In this rare volume of poetry, Aldous Huxley is characteristically, uncompromisingly erudite; yet surprisingly forceful, passionate, and erotic.

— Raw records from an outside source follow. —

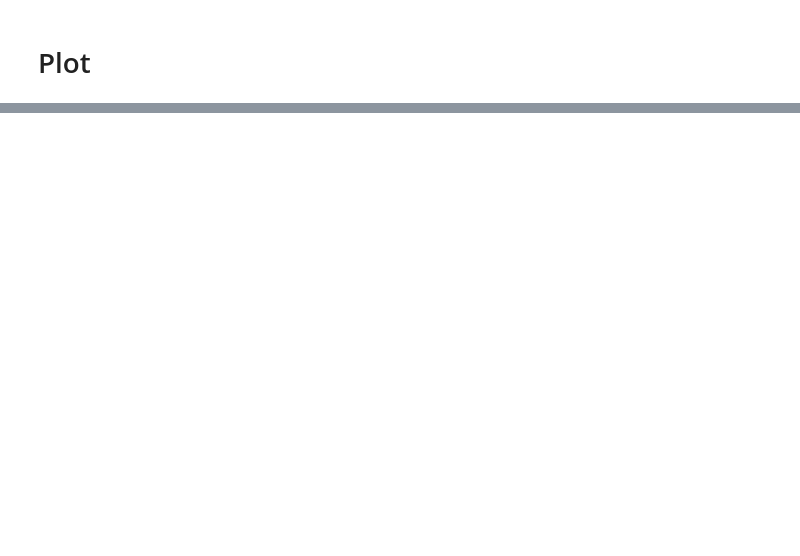
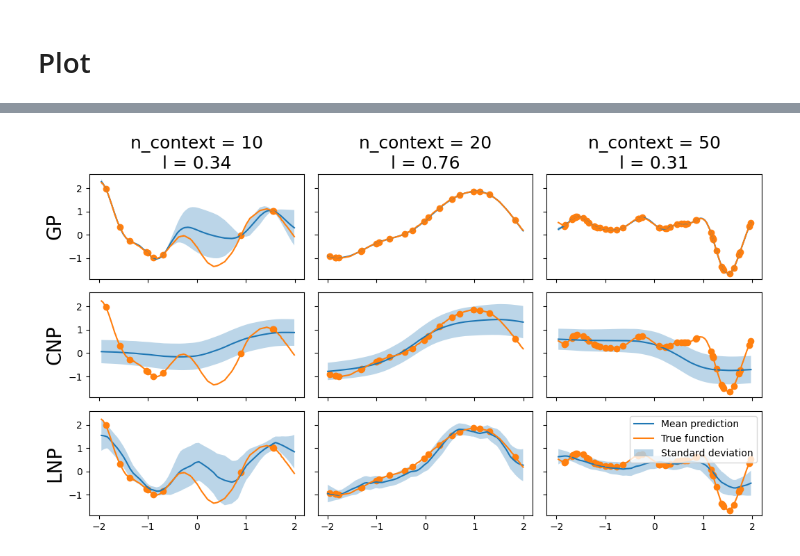
Before and after one commit to tonywu71/neural-processes, a Jupyter notebook: train_cnp_from_arbitrary_gp_varying_kernel.ipynb, the cells around one changed output, grey strips where cells are left out. Saved outputs shown, nothing was run; the diff lists cells and outputs as text; code cells hidden in the pictures; blank space fills up the shorter version.

```diff
--- a/train_cnp_from_arbitrary_gp_varying_kernel.ipynb
+++ b/train_cnp_from_arbitrary_gp_varying_kernel.ipynb
@@ -180,3 +124,23 @@ fig.tight_layout()
+# %%
+from pathlib import Path
+import tensorflow as tf
+from neural_process_model_latent import NeuralProcessLatent
+
+
+def load_lnp_model(model_path: str) -> tf.keras.Model:
+    assert Path(model_path).parent.is_dir()
+
+    z_output_sizes = [500, 500, 500, 500]
+    enc_output_sizes = [500, 500, 500, 1000]
+    dec_output_sizes = [500, 500, 500, 2]
+
+    model = NeuralProcessLatent(z_output_sizes=z_output_sizes,
+                                enc_output_sizes=enc_output_sizes,
+                                dec_output_sizes=dec_output_sizes)
+
+    model.load_weights(model_path)
+
+    return model
 # %%
 # Load the pre-trained LNP model:
 model_path = "checkpoints/LNP_model_regression_context_10_uniform_sampling_True/cp-0121.ckpt"
@@ -351,0 +148,7 @@ fig.tight_layout()
+# %%
+list_num_context = [10, 20, 50]
+
+plot_gp_vs_cnp_vs_lnp_varying_kernel(model,
+                                     lnp_model,
+                                     list_num_context=list_num_context)
+# %% [output]
@@ -351,0 +161 @@ fig.tight_layout()
+[figure, added]
```
Also changed, not shown: parts of 15 cells of this notebook, 3 other files.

42 pages, with a reading time of ~0.75 hours (10,500 words), and first published in 1918. This DRM-Free edition published by epubBooks, 2009.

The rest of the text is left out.